Day two dawned bright and sunny and after a lie-in and some breakfast the cadets headed up the valley to start the acclimatisation walk. After the long journey this was much needed and the weather didn’t disappoint with sunshine and temperatures in the mid-teens. We followed the zig-zag path that runs through the trees under the Krossobahnan (the cable car up to the plateau) – the same path that the saboteurs took in 1943 as they made their escape having blown up the heavy water plant at Vemork. It was a tough walk – 500 metres of vertical ascent over 3-4 km- but all did well and the views and cafe at the top proved worthwhile.
The first day of the DofE expedition started quite damp and after some last minute checks and a final briefing for each team from our assessor we set off to the various start points. The weather brightened considerably during the morning so by lunchtime it was sunny and warm – a good start! Day two of the trekking phase saw rain in varying degrees for most of the day which tested them all physically and emotionally, in addition to testing their rucksack packing and waterproofing skills! Two teams stayed at the idyllic hut at Mårbu at the head of Mårfjord, the hearty welcome, warm beds, hot showers and drying rooms provided some respite although by evening the rain had cleared – just in time for them to cook dinner. The third team also had their ‘hut night’ staying at Kalhovd hut further to the south. The third day of the trek was fairly uneventful with all three teams continuing their move southward across the plateau.
The final day of the trek dawned chilly and with a little rain. With all teams within striking distance of the finish line at the top of the Krossobahnan, it would be one last push. The weather remained typical of a Norwegian summer with showers of rain interspersed with warm, sunny spells. Teams 1 and 3 made good time, finishing about 30 minutes apart and in good spirits. Team 2, despite an early start, had a few navigation problems and finished a few km up the valley. Once reunited, we headed back into town to check into the main hostel in town; after a few hours to relax we headed out for the end of trek dinner. The setting was the lovely art deco Kino Kafe – the restaurant attached to the town cinema. After a good chat and a pizza, it was time to wander the short distance back to the hostel.
After a good night’s sleep and a hearty breakfast we headed up to the museum at Vemork. The main purpose of our visit was the site of the ‘heavy water’ plant that the Norwegian saboteurs attacked in 1943 and the associated exhibition. From there we headed for Oslo and the campsite, which overlooks the city centre.

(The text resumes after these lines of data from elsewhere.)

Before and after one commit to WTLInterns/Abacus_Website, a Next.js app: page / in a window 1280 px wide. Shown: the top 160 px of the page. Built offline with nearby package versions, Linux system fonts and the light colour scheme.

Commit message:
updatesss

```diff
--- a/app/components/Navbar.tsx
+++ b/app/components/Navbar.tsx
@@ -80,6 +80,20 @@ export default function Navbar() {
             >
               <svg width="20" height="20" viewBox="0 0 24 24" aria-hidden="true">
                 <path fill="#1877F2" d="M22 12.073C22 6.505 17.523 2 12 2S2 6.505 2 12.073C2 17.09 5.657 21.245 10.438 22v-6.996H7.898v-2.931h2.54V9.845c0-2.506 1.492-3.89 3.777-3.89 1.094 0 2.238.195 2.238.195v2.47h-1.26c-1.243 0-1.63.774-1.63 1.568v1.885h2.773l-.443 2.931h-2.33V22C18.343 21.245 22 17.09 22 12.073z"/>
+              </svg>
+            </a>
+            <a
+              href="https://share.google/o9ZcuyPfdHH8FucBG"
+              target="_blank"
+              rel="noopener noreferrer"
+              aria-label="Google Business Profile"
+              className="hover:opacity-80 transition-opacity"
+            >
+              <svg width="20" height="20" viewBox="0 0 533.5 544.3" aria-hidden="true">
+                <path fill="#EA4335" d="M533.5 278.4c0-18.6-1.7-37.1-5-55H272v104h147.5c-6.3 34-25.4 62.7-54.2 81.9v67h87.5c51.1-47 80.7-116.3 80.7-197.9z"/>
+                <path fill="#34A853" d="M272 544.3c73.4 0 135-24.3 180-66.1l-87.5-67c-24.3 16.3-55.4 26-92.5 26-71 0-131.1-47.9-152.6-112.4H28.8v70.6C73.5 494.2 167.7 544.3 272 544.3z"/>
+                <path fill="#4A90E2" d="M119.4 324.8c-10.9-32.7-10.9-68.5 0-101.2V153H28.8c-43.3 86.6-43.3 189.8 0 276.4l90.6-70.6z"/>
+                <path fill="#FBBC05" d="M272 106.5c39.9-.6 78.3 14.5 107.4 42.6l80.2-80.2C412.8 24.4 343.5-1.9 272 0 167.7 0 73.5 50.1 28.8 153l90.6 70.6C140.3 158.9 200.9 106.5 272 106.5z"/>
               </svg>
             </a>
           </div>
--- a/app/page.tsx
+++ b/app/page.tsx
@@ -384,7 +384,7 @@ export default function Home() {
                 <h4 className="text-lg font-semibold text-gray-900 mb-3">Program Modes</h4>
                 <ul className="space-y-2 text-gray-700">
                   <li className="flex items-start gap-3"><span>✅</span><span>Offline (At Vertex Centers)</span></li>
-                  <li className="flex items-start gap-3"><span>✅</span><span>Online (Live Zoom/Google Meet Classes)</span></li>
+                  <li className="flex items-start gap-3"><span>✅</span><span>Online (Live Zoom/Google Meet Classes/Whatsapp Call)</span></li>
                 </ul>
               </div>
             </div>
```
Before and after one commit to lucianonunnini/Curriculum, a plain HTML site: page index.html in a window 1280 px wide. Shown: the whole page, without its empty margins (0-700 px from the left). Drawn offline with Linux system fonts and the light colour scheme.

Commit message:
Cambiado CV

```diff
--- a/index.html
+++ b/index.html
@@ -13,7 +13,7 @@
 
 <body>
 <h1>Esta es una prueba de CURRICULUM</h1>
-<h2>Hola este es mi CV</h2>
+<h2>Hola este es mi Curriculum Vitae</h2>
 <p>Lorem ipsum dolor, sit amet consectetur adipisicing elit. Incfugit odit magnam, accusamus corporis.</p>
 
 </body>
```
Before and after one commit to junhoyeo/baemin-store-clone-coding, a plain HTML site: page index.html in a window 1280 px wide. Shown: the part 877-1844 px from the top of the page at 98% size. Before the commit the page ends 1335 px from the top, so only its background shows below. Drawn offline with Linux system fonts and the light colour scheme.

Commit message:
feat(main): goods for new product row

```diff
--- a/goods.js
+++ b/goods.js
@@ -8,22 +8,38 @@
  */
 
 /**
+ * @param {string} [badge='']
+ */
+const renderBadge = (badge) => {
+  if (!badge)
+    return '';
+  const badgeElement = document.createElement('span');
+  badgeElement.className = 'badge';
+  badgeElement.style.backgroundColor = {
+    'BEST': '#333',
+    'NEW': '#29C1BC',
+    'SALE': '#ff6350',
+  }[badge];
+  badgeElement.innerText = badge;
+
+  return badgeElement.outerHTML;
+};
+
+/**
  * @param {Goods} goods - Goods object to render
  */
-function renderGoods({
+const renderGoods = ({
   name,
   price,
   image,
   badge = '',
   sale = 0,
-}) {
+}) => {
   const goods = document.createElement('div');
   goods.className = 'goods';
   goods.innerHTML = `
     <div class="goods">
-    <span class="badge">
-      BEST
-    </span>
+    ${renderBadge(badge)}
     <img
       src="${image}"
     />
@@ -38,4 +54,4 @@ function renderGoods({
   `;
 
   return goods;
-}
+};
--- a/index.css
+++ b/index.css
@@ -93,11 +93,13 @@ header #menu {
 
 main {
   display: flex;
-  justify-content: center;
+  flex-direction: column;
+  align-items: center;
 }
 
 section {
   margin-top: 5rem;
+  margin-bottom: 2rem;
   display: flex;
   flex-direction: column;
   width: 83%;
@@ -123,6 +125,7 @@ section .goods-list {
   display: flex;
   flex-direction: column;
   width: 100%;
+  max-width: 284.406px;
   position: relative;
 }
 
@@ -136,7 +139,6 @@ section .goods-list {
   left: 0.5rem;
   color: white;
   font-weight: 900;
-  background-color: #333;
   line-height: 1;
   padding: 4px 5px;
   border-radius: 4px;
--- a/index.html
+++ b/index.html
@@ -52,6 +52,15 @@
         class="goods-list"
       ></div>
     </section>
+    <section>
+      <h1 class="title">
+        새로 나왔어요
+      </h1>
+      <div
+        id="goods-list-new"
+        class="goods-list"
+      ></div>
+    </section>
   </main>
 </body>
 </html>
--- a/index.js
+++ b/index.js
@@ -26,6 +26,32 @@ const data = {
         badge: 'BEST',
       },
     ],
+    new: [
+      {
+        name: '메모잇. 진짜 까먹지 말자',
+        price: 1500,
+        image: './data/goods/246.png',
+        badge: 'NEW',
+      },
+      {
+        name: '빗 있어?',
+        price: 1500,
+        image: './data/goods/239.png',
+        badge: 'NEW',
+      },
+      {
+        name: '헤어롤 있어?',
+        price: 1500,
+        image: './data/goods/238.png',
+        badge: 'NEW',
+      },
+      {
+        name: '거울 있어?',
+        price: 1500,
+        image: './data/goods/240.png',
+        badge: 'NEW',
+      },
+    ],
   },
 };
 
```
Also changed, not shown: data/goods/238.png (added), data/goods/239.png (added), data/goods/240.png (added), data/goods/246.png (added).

The ‘R&R’ day in Oslo saw blue skies and warm temperatures – perfect for sight-seeing! The cadets could choose what they did and they made good use of their day in one of Europe’s more compact and pleasant capital cities. Destinations included the Viking longship exhibition and the Nobel Peace Prize Museum as well as the Norwegian Resistance Museum.
The cadets all worked very hard over the week and all successfully completed their assessed Gold Expedition. They have also had plenty of time to appreciate all the things that Norway has to offer – especially the amazing scenery – as well as learning about using mountain huts and the concept of ‘city camping’. As ever this endeavor would be much harder to organize without the help of the Ulysses Trust, the grant going a long way to reduce the significant transport costs involved in running such a venture overseas, in turn making the expedition more accessible for a wider range of cadets. It also helps to ensure that this sort of expedition – which really does add to the overall ‘cadet experience’ – can continue to run to the benefit of the cadets and the wider community.
Contingent Senior Cadet Tomek said:
“I defiantly enjoyed the experience of walking through Norway with a group of cadets my age who share a love of the outdoors. This is a very important experience that I believe everyone should have the opportunity go on in order to grow their character and develop aspects such as with determination, teamwork and communication. It was a great honour to be able to travel to a country that I have never experienced and to learn about the history of such a major turning point in our lives during World War 2.”